    Chief Chamberlain has been tasked with increasing the interaction with police departments in other municipalities.  The city will benefit from the associations in such areas as internet investigations, crime watch programs and undercover assistance.  He has also been asked to establish a “Crime Watch” program in the city.  The city council would like to see the program in Walsenburg.

    The Martin Lake project was back on the agenda with the city council learning that the seepage at the dam may be due to a french drain that was installed by the contractor in order to ease pressures on the dam.  If the drain is indeed the cause of the seepage and the state’s dam engineer approves the fix, then the project will come to an end.  If it’s not approved, then the city will be responsible for repairs.

    The cost to repair the valve to the Martin Lake dam is at $905,000.  Revenues for the project are listed as $268,000 from an Energy Mineral Impact Grant, $602,400 from Contractor Funds and $34,600 from contractor in-kind work.

    An amendment to extend an Energy and Mineral Impact Assistance Program grant usage deadline from the end of 2010 to March 30, 2011 was approved by the city council.  The original grant was signed in August 2008 and was written for the purpose of purchasing materials to complete the Martin Lake valve project.  The council is requesting the extension because the project will be finished around March, and the grant could be closed out.  So far the city has requested $63,581 from the grant leaving a balance of $204,419 due to the city.
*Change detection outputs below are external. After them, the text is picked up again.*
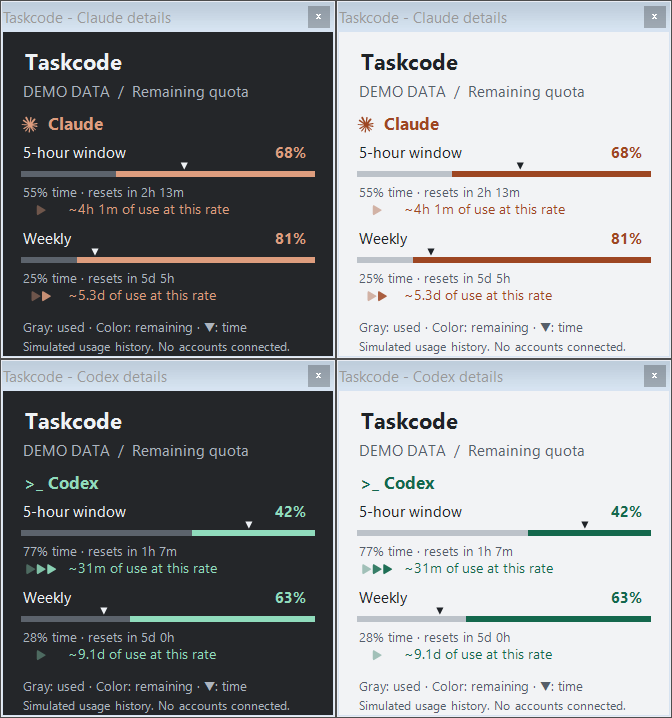
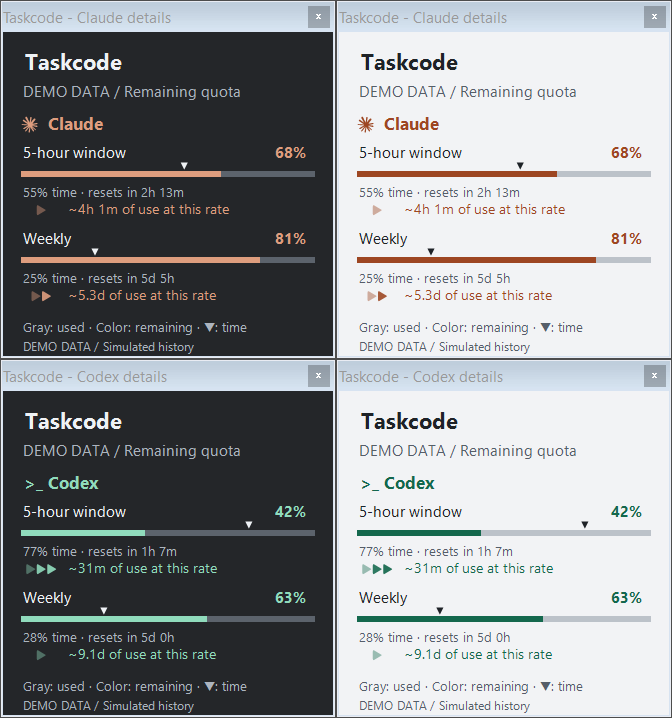
Align details quota fill direction with taskbar indicators

diff --git a/src/Taskcode.Probe/Indicator.cs b/src/Taskcode.Probe/Indicator.cs
@@ -264,13 +264,13 @@ namespace Taskcode.Probe
             using (var fill = new SolidBrush(Provider == "claude" ? Theme.Claude : Theme.Codex))
             using (var marker = new SolidBrush(Theme.Text))
             {
-                // Both the used-quota boundary and the time marker advance left to right.
-                // Remaining quota stays colored to the right of the consumed portion.
+                // Match the taskbar: remaining quota fills from the left.
+                // The independent time marker still advances left to right.
                 const float inset = 6;
                 float width = Math.Max(0, Width - 2 * inset);
-                float used = (float)Period.UsedFraction * width;
+                float remaining = (1 - (float)Period.UsedFraction) * width;
                 e.Graphics.FillRectangle(track, inset, 9, width, 6);
-                e.Graphics.FillRectangle(fill, inset + used, 9, width - used, 6);
+                e.Graphics.FillRectangle(fill, inset, 9, remaining, 6);
                 var elapsed = Period.ElapsedAt(RenderTimeUtc);
                 if (elapsed.HasValue)
                 {

diff --git a/docs/DESIGN.md b/docs/DESIGN.md
@@ -20,7 +20,7 @@ The **Indicator style** setting provides an immediate preview and saves the sele
 
 Percentages represent remaining quota and must be labeled accordingly in the details panel. Claude and Codex use the same convention. Do not mix remaining and consumed percentages.
 
-In the details panel, quota bars also compare consumption with elapsed time. The muted segment on the left is used quota; the colored segment on the right is remaining quota. The boundary between them advances with consumption. A downward arrow above each bar advances from left to right as the period elapses. When the consumption boundary is to the right of the arrow, usage is faster than the period's time pace. This direction applies to the detail bars; taskbar indicators continue to show remaining quota in their compact styles.
+Detail bars use the same fill convention as the taskbar: colored remaining quota on the left and muted used quota on the right. A downward arrow independently advances from left to right as the period elapses. Its position represents elapsed time, while the colored bar represents remaining quota; their percentages use opposite directions. Use the tooltip's numeric budget-pace comparison to compare consumption with elapsed time.
 
 The arrow starts at zero on reset and reaches the end at renewal. Unknown or invalid time bounds hide the arrow instead of guessing. Expired data stays at the end until a new period is supplied. The tooltip includes used quota, elapsed time, and budget pace; a two-percentage-point tolerance is treated as on pace.
 

diff --git a/docs/PROTOTYPE.md b/docs/PROTOTYPE.md
@@ -19,7 +19,7 @@ The same command also checks transparent background pixels, rendered content, an
 
 The details panel includes separate remaining-quota bars for each provider's five-hour and weekly windows. Normal startup reads account data. `--demo` runs an explicit offline preview with Claude 68% / 81% and Codex 42% / 63%. The build writes `out/probe/details-check.png` using sample data for an offscreen layout review in both themes.
 
-Each detail bar has a downward arrow tracking elapsed time. The arrow moves from the start at reset to the end at renewal, independently of quota consumption. Muted space on the left means used quota; provider-colored space on the right means remaining quota. A consumption boundary beyond the arrow means usage is ahead of time. Hover over a bar for the numeric pace comparison.
+Each detail bar has a downward arrow tracking elapsed time. The arrow moves from the start at reset to the end at renewal, independently of quota consumption. Provider-colored space on the left means remaining quota; muted space on the right means used quota, matching the taskbar. Hover over a bar for the numeric budget-pace comparison; the arrow tracks elapsed time while the fill tracks remaining quota.
 
 Elapsed time and reset countdowns refresh once per second while the details panel is visible. Live periods use source reset timestamps. Demo dates are simulated only in offline preview mode. The self-test includes ten assertions for time boundaries, unavailable timing, and pace comparisons.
    A misunderstanding by the city council resulted in Dr. William Beverly and Paul Rivera being appointed to the city’s Planning and Zoning Committee last week, and then on Tuesday, Nov. 16, the council found out that the P and Z Committee has seven board members and all the seats are full.  City Attorney Dan Hyatt advised the council that nine members on the board would be better and recommended an amendment be added to the city ordinance that establishes the board.

    After a motion and second were made, council member Erin Jerant took issue with increasing the number of board members on the Planning and Zoning Committee saying “it would make the board unwieldy.”   With council member Silvana Lind absent, the vote to have an amendment drafted increasing the city’s Planning and Zoning Committee board from seven members to nine members, passed on an 8-0 vote.

    City council members voted to accept the renewal of the current health insurance program with Rocky Mountain Health Plans.  With health insurance premiums going up 7.9 percent in 2011, an employee paying for single coverage will see current premiums increase from $502 to about $542.  Family coverage will increase from about $1,332 to  $1435. The city will be paying for 75 percent of the costs with the city workers paying 25 percent.  About $19,000 will be added to the 2011 budget due to the increase in health insurance premiums.

    Despite the increase, other insurance providers bid higher, according to city staff.  Rocky Mountain Health Plans has been covering the city’s workers for several years and has them listed under a large business rating.  The city, for insurance purposes, is a small business.